*** Begin section ***

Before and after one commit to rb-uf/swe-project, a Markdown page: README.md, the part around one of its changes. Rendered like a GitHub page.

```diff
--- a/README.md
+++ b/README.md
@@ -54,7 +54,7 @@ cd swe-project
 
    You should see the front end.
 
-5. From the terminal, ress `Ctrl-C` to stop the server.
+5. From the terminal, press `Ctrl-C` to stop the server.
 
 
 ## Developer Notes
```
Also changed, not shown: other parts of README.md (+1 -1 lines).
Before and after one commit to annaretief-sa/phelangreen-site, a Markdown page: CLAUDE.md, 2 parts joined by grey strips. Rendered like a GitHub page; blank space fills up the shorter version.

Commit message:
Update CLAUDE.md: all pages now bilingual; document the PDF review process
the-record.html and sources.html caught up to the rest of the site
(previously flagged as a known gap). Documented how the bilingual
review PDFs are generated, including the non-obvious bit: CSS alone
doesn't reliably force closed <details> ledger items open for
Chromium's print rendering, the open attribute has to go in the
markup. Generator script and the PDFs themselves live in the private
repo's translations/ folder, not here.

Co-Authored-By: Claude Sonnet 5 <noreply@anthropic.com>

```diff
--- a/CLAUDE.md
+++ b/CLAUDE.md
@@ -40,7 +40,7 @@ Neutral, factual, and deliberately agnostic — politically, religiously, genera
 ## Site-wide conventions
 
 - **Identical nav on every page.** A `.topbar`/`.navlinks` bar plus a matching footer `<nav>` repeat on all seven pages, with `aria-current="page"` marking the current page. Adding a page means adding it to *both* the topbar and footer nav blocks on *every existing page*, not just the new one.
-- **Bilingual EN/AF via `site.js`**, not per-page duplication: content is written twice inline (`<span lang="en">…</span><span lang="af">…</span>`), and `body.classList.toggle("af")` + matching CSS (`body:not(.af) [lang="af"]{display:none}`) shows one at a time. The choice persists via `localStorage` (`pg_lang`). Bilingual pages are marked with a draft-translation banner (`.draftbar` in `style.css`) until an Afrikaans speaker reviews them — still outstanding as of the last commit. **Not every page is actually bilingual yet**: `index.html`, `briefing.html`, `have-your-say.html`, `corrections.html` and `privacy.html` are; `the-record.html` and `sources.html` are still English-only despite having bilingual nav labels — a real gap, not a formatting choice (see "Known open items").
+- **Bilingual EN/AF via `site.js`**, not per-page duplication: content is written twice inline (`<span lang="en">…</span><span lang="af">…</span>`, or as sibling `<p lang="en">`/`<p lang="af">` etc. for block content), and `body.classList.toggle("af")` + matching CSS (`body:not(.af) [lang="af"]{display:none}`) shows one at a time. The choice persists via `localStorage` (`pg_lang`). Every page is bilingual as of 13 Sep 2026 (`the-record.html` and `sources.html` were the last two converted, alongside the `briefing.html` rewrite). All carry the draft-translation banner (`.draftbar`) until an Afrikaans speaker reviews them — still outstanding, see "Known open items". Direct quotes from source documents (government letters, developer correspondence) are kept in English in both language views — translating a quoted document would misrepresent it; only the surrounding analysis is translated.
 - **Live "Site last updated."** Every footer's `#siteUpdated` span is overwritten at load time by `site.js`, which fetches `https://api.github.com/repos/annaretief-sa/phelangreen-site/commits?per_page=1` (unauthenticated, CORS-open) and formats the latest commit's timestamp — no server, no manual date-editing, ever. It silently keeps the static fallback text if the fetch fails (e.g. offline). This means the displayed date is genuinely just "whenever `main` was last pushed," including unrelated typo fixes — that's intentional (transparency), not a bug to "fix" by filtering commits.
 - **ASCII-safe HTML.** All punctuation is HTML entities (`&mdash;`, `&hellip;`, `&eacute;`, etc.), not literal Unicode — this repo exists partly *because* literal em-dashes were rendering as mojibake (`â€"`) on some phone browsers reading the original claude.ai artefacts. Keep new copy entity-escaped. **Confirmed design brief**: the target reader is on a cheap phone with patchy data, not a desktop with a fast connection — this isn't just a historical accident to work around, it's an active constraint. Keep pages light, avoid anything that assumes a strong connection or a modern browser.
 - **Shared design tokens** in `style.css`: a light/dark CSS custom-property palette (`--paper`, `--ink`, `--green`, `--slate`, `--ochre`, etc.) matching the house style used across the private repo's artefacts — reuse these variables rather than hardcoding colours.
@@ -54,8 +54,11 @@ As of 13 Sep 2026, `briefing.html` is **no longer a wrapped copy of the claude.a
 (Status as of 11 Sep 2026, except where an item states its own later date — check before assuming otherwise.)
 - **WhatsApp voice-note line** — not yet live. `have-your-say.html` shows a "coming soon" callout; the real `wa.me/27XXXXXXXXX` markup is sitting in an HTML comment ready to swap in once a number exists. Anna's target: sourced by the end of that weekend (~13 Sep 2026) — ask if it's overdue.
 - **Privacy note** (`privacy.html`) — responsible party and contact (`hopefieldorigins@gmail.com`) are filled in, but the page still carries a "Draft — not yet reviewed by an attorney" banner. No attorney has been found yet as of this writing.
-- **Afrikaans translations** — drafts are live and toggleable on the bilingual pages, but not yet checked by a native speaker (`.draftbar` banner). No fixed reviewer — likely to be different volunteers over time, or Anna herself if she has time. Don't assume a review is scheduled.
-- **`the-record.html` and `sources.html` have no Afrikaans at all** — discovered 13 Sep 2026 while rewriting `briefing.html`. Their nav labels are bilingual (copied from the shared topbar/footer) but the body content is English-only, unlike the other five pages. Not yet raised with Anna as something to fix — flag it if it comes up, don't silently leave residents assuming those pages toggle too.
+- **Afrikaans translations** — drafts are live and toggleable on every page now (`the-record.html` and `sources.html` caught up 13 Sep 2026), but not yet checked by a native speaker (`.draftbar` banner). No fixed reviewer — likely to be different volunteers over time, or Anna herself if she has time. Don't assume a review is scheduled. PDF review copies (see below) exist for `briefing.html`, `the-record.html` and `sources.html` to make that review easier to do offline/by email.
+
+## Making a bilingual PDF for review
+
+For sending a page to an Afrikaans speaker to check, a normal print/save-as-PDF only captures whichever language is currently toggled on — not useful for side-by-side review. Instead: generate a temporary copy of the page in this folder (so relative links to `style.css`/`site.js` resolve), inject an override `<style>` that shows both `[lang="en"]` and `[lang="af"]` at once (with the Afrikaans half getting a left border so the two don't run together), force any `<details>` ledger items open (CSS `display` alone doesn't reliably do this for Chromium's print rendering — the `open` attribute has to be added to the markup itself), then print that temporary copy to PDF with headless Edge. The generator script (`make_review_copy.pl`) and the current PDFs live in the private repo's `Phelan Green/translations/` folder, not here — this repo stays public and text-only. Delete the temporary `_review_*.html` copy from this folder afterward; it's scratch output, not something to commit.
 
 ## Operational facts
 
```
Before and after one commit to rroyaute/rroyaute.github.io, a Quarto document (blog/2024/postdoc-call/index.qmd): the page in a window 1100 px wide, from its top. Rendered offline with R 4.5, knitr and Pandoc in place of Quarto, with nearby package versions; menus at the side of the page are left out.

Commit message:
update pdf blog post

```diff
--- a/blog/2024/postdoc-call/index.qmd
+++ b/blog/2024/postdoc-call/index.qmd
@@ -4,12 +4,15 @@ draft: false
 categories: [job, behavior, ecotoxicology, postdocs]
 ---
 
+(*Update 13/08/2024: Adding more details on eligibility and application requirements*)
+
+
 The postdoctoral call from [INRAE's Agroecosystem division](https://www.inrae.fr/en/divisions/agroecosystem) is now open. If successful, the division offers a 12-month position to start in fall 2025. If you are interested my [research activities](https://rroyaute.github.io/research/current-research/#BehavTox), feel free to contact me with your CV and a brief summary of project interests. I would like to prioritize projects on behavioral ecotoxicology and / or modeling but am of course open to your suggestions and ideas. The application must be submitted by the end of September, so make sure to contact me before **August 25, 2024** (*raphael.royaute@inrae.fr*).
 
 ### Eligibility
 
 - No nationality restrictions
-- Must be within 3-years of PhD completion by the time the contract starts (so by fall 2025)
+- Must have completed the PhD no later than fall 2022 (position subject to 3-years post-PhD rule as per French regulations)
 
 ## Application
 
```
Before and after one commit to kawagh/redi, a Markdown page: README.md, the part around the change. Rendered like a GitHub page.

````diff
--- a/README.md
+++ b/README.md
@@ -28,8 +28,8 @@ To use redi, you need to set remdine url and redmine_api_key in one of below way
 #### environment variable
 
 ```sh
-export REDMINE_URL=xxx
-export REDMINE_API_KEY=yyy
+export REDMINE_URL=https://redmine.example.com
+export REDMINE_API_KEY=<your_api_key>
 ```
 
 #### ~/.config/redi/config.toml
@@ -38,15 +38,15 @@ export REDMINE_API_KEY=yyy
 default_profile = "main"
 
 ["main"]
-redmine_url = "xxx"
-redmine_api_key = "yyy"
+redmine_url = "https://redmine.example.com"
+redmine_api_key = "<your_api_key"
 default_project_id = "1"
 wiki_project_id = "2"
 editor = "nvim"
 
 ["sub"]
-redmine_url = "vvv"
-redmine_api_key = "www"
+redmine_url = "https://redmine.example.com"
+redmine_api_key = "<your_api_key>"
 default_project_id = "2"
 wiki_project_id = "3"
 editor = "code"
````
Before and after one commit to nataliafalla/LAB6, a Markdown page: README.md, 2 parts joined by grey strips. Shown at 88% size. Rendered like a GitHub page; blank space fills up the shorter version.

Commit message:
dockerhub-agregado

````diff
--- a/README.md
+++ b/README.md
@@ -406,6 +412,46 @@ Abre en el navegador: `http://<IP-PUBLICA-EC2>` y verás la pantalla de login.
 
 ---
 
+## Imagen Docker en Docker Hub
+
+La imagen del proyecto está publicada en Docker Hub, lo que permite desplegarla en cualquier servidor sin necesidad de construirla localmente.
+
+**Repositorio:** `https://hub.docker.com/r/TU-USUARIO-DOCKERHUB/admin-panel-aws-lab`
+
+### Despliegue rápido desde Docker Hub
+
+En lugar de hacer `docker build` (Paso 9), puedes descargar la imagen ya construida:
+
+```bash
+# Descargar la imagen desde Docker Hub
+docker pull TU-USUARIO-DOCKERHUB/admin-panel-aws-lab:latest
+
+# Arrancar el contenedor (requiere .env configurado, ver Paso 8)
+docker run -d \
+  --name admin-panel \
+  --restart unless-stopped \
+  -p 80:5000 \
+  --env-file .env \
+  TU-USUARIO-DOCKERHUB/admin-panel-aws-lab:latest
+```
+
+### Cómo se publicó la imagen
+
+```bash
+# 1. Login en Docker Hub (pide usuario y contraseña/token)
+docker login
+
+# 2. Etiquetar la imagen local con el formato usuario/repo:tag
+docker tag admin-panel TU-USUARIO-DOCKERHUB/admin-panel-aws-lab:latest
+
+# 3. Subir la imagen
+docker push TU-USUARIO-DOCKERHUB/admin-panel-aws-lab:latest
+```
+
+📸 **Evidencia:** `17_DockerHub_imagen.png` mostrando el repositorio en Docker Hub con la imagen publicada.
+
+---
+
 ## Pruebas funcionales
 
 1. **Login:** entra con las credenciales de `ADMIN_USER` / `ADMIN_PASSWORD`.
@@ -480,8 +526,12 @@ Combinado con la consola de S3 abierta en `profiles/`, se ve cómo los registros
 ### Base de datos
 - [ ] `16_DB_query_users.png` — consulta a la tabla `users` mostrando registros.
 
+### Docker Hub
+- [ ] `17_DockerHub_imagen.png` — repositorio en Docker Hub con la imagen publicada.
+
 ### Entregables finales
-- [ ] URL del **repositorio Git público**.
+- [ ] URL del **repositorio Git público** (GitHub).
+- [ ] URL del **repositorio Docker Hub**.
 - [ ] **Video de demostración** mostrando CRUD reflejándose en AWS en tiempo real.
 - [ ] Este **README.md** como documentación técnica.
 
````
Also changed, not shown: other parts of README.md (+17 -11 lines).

*** End section ***

Report each line in the data that holds the word "have".

### [Answer to this problem]
-- **Bilingual EN/AF via `site.js`**, not per-page duplication: content is written twice inline (`<span lang="en">…</span><span lang="af">…</span>`), and `body.classList.toggle("af")` + matching CSS (`body:not(.af) [lang="af"]{display:none}`) shows one at a time. The choice persists via `localStorage` (`pg_lang`). Bilingual pages are marked with a draft-translation banner (`.draftbar` in `style.css`) until an Afrikaans speaker reviews them — still outstanding as of the last commit. **Not every page is actually bilingual yet**: `index.html`, `briefing.html`, `have-your-say.html`, `corrections.html` and `privacy.html` are; `the-record.html` and `sources.html` are still English-only despite having bilingual nav labels — a real gap, not a formatting choice (see "Known open items").
 - **WhatsApp voice-note line** — not yet live. `have-your-say.html` shows a "coming soon" callout; the real `wa.me/27XXXXXXXXX` markup is sitting in an HTML comment ready to swap in once a number exists. Anna's target: sourced by the end of that weekend (~13 Sep 2026) — ask if it's overdue.
-- **`the-record.html` and `sources.html` have no Afrikaans at all** — discovered 13 Sep 2026 while rewriting `briefing.html`. Their nav labels are bilingual (copied from the shared topbar/footer) but the body content is English-only, unlike the other five pages. Not yet raised with Anna as something to fix — flag it if it comes up, don't silently leave residents assuming those pages toggle too.
+- Must have completed the PhD no later than fall 2022 (position subject to 3-years post-PhD rule as per French regulations)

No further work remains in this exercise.